• _Directions for this task_: Your answer should consist of every line from the records that holds the string "CarName".

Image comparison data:
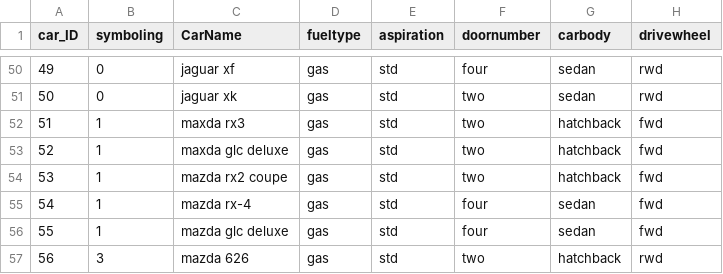
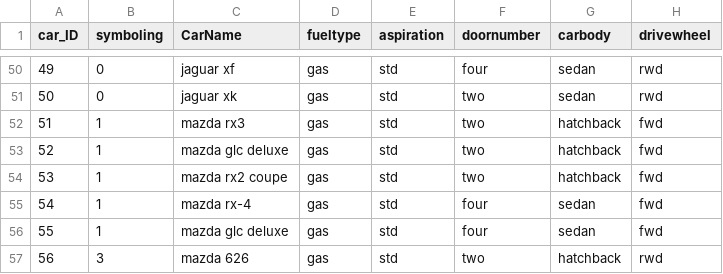
Before and after one commit to tBuLi12/GoElectric, a CSV file: backend/data/CarPrice_Assignment.csv, drawn as a sheet; only a part is shown, gaps mark what is left out; the diff names each change by its address in the sheet, - before the commit and + after, or states it on an @@ line.

```diff
--- a/backend/data/CarPrice_Assignment.csv
+++ b/backend/data/CarPrice_Assignment.csv
-C52 (CarName): maxda rx3
+C52 (CarName): mazda rx3
-C53 (CarName): maxda glc deluxe
+C53 (CarName): mazda glc deluxe
```
Also changed, not shown: 2 other files.
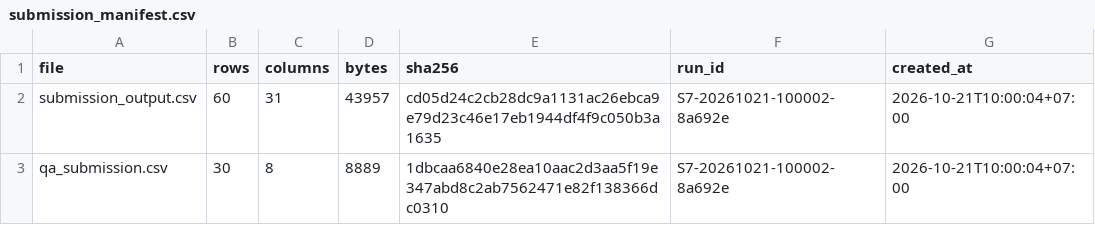
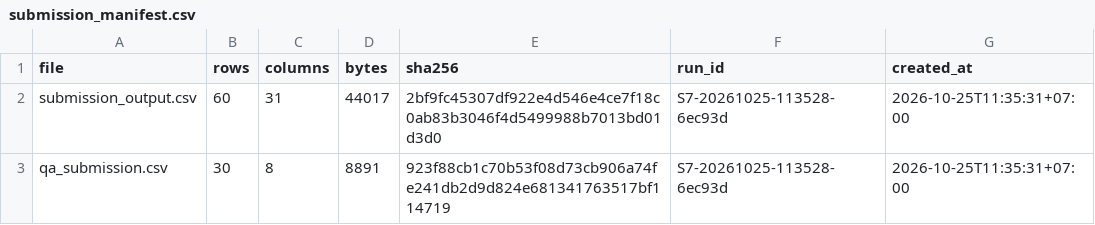
Before and after one commit to Giap26/finreport-intelligent, a CSV file: 05_submission/submission_manifest.csv, drawn as a sheet.

```diff
--- a/05_submission/submission_manifest.csv
+++ b/05_submission/submission_manifest.csv
@@ -1,3 +1,3 @@
 file,rows,columns,bytes,sha256,run_id,created_at
-submission_output.csv,60,31,43957,cd05d24c2cb28dc9a1131ac26ebca9e79d23c46e17eb1944df4f9c050b3a1635,S7-20261021-100002-8a692e,2026-10-21T10:00:04+07:00
-qa_submission.csv,30,8,8889,1dbcaa6840e28ea10aac2d3aa5f19e347abd8c2ab7562471e82f138366dc0310,S7-20261021-100002-8a692e,2026-10-21T10:00:04+07:00
+submission_output.csv,60,31,44017,2bf9fc45307df922e4d546e4ce7f18c0ab83b3046f4d5499988b7013bd01d3d0,S7-20261025-113528-6ec93d,2026-10-25T11:35:31+07:00
+qa_submission.csv,30,8,8891,923f88cb1c70b53f08d73cb906a74fe241db2d9d824e681341763517bf114719,S7-20261025-113528-6ec93d,2026-10-25T11:35:31+07:00
```
Also changed, not shown: 03_outputs/step1_3/qa_answers_detail.csv, 6 other files.
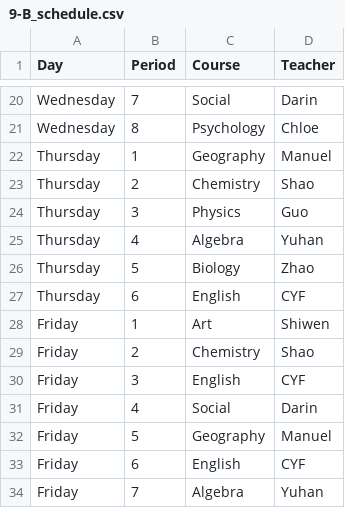
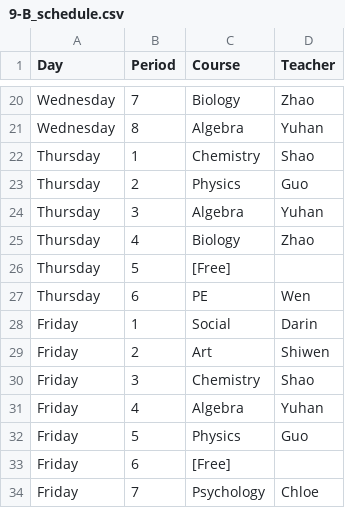
Before and after one commit to yorkgf/class-arrangement, a CSV file: output/9-B_schedule.csv, drawn as a sheet; only a part is shown, gaps mark what is left out; removed rows and columns are numbered as before the commit, all else as after; the diff covers the shown part only; the diff names each change by its address in the sheet, - before the commit and + after, or states it on an @@ line.

```diff
--- a/output/9-B_schedule.csv
+++ b/output/9-B_schedule.csv
-C20 (Course): Social
+C20 (Course): Biology
-D20 (Teacher): Darin
+D20 (Teacher): Zhao
-C21 (Course): Psychology
+C21 (Course): Algebra
-D21 (Teacher): Chloe
+D21 (Teacher): Yuhan
-row 22: Thursday | 1 | Geography | Manuel
-B22 (Period): 2
+B22 (Period): 1
-B23 (Period): 3
+B23 (Period): 2
-B24 (Period): 4
+B24 (Period): 3
-B25 (Period): 5
+B25 (Period): 4
+row 26: Thursday | 5 | [Free]
-C27 (Course): English
+C27 (Course): PE
-D27 (Teacher): CYF
+D27 (Teacher): Wen
+row 28: Friday | 1 | Social | Darin
-B29 (Period): 1
+B29 (Period): 2
-B30 (Period): 2
+B30 (Period): 3
-row 30: Friday | 3 | English | CYF
-C31 (Course): Social
+C31 (Course): Algebra
-D31 (Teacher): Darin
+D31 (Teacher): Yuhan
-C32 (Course): Geography
+C32 (Course): Physics
-D32 (Teacher): Manuel
+D32 (Teacher): Guo
-C33 (Course): English
+C33 (Course): [Free]
-D33 (Teacher): CYF
+D33 (Teacher): (empty)
-C34 (Course): Algebra
+C34 (Course): Psychology
-D34 (Teacher): Yuhan
+D34 (Teacher): Chloe
```
Also changed, not shown: 1 added row, 1 removed row and 29 edited cells elsewhere in this file, output/10-A_schedule.csv, output/9-A_schedule.csv, 20 other files.
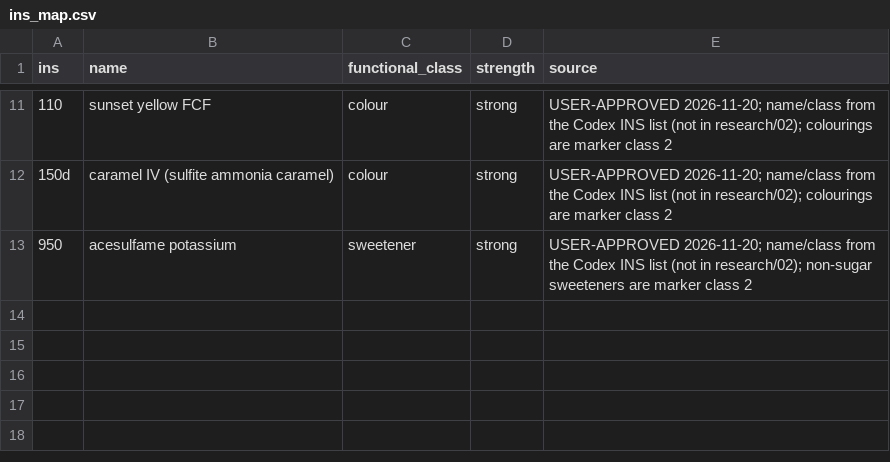
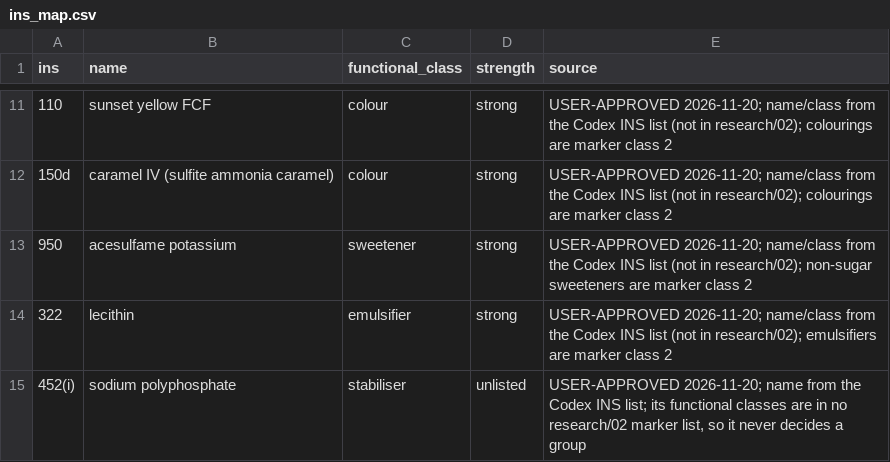
Before and after one commit to saurabh2894/FoodScanner, a CSV file: src/foodscan/resources/ins_map.csv, drawn as a sheet; only a part is shown, gaps mark what is left out; the diff names each change by its address in the sheet, - before the commit and + after, or states it on an @@ line.

```diff
--- a/src/foodscan/resources/ins_map.csv
+++ b/src/foodscan/resources/ins_map.csv
+row 14: 322 | lecithin | emulsifier | strong | USER-APPROVED 2026-11-20; name/class from the Codex INS list (not in research/02); emulsifiers are marker class 2
+row 15: 452(i) | sodium polyphosphate | stabiliser | unlisted | USER-APPROVED 2026-11-20; name from the Codex INS list; its functional classes are in no research/02 marker list, so it never decides a group
```
Also changed, not shown: src/foodscan/resources/lexicon.csv, 3 other files.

• _Output for this exercise_:
-C52 (CarName): maxda rx3
+C52 (CarName): mazda rx3
-C53 (CarName): maxda glc deluxe
+C53 (CarName): mazda glc deluxe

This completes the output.